And this seems to speak to something deeper in the books, to an unquestioned and indeed unspoken assumption: that the world is knowable, if complex and difficult to decipher. From that other assumptions follow. To start with, that other people are knowable, if complex and difficult to decipher. The point is that they can be deciphered, can be understood. And can be re-engineered. But a further implicit assumption is that the human brain is an acceptable tool for knowing the world. That the universe is not, in the end, stranger than we can imagine. And, moreover, if the brain can be re-engineered, that will not significantly affect the way we understand the world — unless, by removing certain emotions, we come to see things more clearly.
I’m skeptical. It seems to me that by changing emotions, by changing the brain, we change the way we conceive of the world. We don’t come up with new answers to our questions, but fundamentally change the questions. And I think it’s at this point that Watts’ chemical explanation for the phenomena of human emotions runs into dramatic difficulties. I think a lot of drama comes when a character must decide between two different and opposed wants — a character in conflict with themself. If you rewire the brain to eliminate a want, or eliminate the conflict, then the internal drama is nullified and there remains only the details of how the character goes about fulfilling their desire. Conflict becomes limited to what is external to the character.
I think this all ties back to my point about denial because the denial of reality is, to me, often a function of internal conflict. It’s a way by which people convince themselves that two conflicting wants are not in conflict. If a philosophy of character does not allow for that kind of self-delusion, then in the long run at least some characters in a story are likely to feel flat. And what I have learned, thinking about these books, is that some of the interest character has for me lies in the ways in which characters’ wants mangle objective reality to make them fit into their understanding of the world — the understanding, that is, that they have to have in order to be who they are and do what they do.

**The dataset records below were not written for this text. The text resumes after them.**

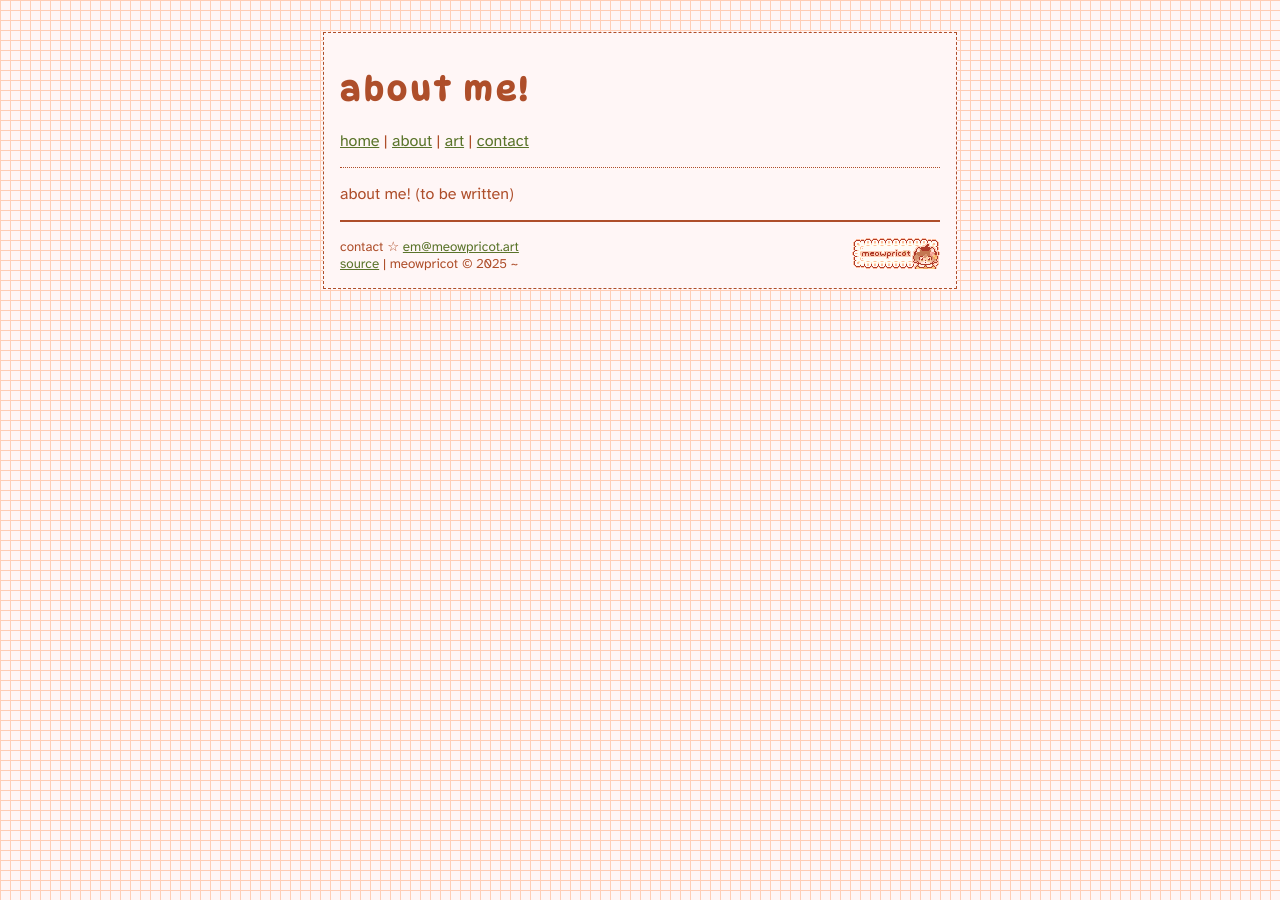
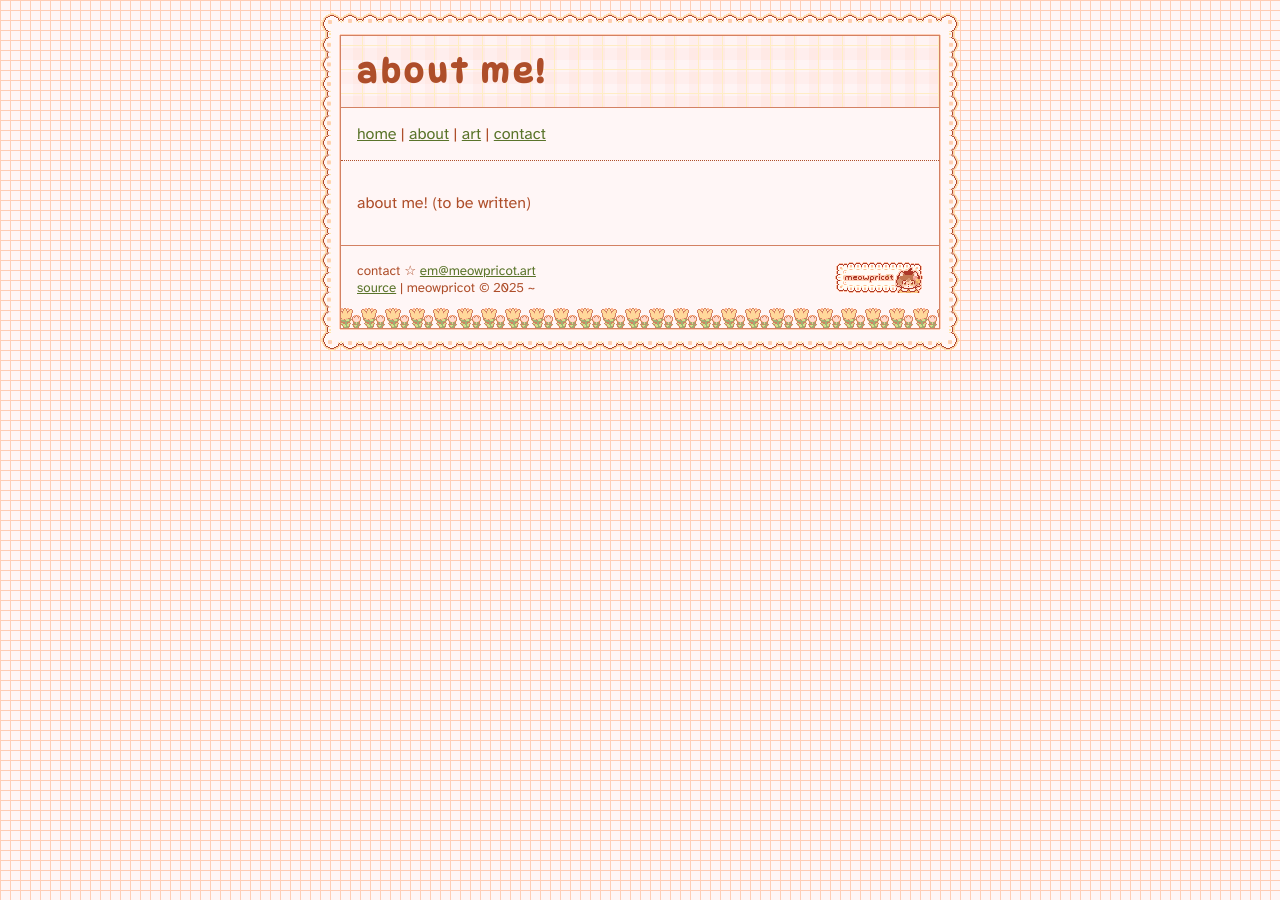
Before and after one commit to meowpricot/meowpricot.art, a Jekyll site: the page built from about.markdown, in a window 1280 px wide. Built offline with Jekyll 4.4.1, drawn with Linux system fonts in a browser that asks for light colours; comment, search, counter and statistics services are not loaded.

Commit message:
lace border, cute tulip border, css updates

```diff
--- a/_layouts/default.html
+++ b/_layouts/default.html
@@ -13,11 +13,13 @@
 </head>
 
 <body>
-  <div class="container">
-    <header><h1>{{ page.title }}</h1></header>
-    <nav>{% include nav.html %}</nav>
-    <main>{{ content }}</main>
-    <footer>{% include footer.html %}</footer>
+  <div class="lace_container">
+    <div class="container">
+      <header><h1>{{ page.title }}</h1></header>
+      <nav>{% include nav.html %}</nav>
+      <main>{{ content }}</main>
+      <footer>{% include footer.html %}</footer>
+    </div>
   </div>
   <script>
 
--- a/assets/css/style.css
+++ b/assets/css/style.css
@@ -3,6 +3,7 @@
     --lemon: #ffe5ab;
     --melon: #5A742A;
     --apricot: #ffcdb5;
+    --coco: #d38163;
     --chocolate: #ae4e2a;
 }
 
@@ -41,22 +42,16 @@ nav {
     background-color: var(--apricot);
 }
 
-header {
-    font-family: Dyna, sans-serif;
-    letter-spacing: 0.2em;
+h1 {
+    padding: 0;
+    margin: 0;
 }
 
 h2 {
     font-family: Dyna, sans-serif;
     letter-spacing: 0.2em;
     font-size: medium;
-    border-bottom: 1px var(--chocolate) dotted;
-}
-
-footer {
-    border-top: 2px solid var(--chocolate);
-    padding-top: 1rem;
-    font-size: smaller;
+    border-bottom: 1px var(--coco) dotted;
 }
 
 ul hr {
@@ -66,21 +61,48 @@ ul hr {
 
 hr {
     border-bottom: 0;
-    border-top: 1px dotted var(--chocolate);
+    border-top: 1px dotted var(--coco);
 }
 
-.homeimg {
-    max-width: 100px;
-    float: right;
-    border-left: 1rem solid var(--vanilla);
+header {
+    font-family: Dyna, sans-serif;
+    letter-spacing: 0.2em;
+    border-bottom: 1px solid var(--coco);
+    background-image: url("/assets/img/plaid.gif");
+    padding: 1rem;
+}
+
+nav {
+    padding: 1rem;
+}
+
+main {
+    padding: 1rem;
+}
+
+footer {
+    border-top: 1px solid var(--coco);
+    font-size: smaller;
+    padding: 1rem;
+    padding-bottom: 2rem;
+    background: transparent url("/assets/img/grass.gif") repeat-x left bottom;
+}
+
+.lace_container {
+    max-width: 600px;
+    margin: auto;
+    margin-top: 2rem;
+    border-image-slice: 22 22 22 22;
+    border-image-width: 22px 22px 22px 22px;
+    border-image-outset: 19px 19px 19px 19px;
+    border-image-repeat: round round;
+    border-image-source: url("/assets/img/lace.gif");
+    border-style: solid;
+    background-color: var(--white);
 }
 
 .container {
-    max-width: 600px;
-    margin: auto;
-    margin-top: 2rem;
-    border: 1px dashed var(--chocolate);
-    padding: 1rem;
+    border: 1px solid var(--coco);
     background-color: var(--vanilla);
 }
 
@@ -123,3 +145,35 @@ hr {
 .footerimg {
     float: right;
 }
+
+/* fancybox styling */
+
+.fancybox__backdrop {
+    background: var(--vanilla) !important;
+}
+
+.fancybox__caption {
+    color: var(--chocolate) !important;
+}
+
+.f-button {
+    color: var(--chocolate) !important;
+    background: none !important;
+    box-shadow: none !important;
+}
+
+.f-button:focus {
+    border: 2px solid var(--apricot) !important;
+    background: var(--vanilla) !important;
+}
+
+/* mobile compatibility */
+
+@media screen and (max-width: 600px) {
+    .flex {
+        display: block;
+    }
+    .index-gallery {
+        max-width: unset;
+    }
+  }
--- a/index.markdown
+++ b/index.markdown
@@ -9,6 +9,8 @@ images:
     - image_path: /assets/img/art/bubbles.webp
       title: commission for bubbles
 updates:
+    - update_date: may 29 2025
+      update_content: lace border, css updates
     - update_date: may 28 2025
       update_content: added gallery & carousel, art page
     - update_date: may 27 2025
```
Also changed, not shown: assets/img/grass.gif (added), assets/img/lace.gif (added), assets/img/plaid.gif (added).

So in the end, the Rifters trilogy is well-written, with great ideas and solid action. And yet, for me, there is an issue with the character depth. What seems profound ultimately comes to lack a dimension. Still … I wonder if the issue I have with the book isn’t also an issue with a key assumption of much science fiction: that idea that the world is comprehensible through human cognition, in a way that the actual world around us is not — or, at least, is not yet. Watts’ world is complex enough that for a long while you don’t notice how alien this knowable world is. It emerges, slowly, over the course of three books. They’re excellent, and worth thinking about, and good science fiction. But some may find the characters and their world to be overly optimistic.
Matthew David Surridge is the author of “The Word of Azrael,” from Black Gate 14. His ongoing web serial is The Fell Gard Codices. You can find him on Facebook, or follow his Twitter account, Fell_Gard.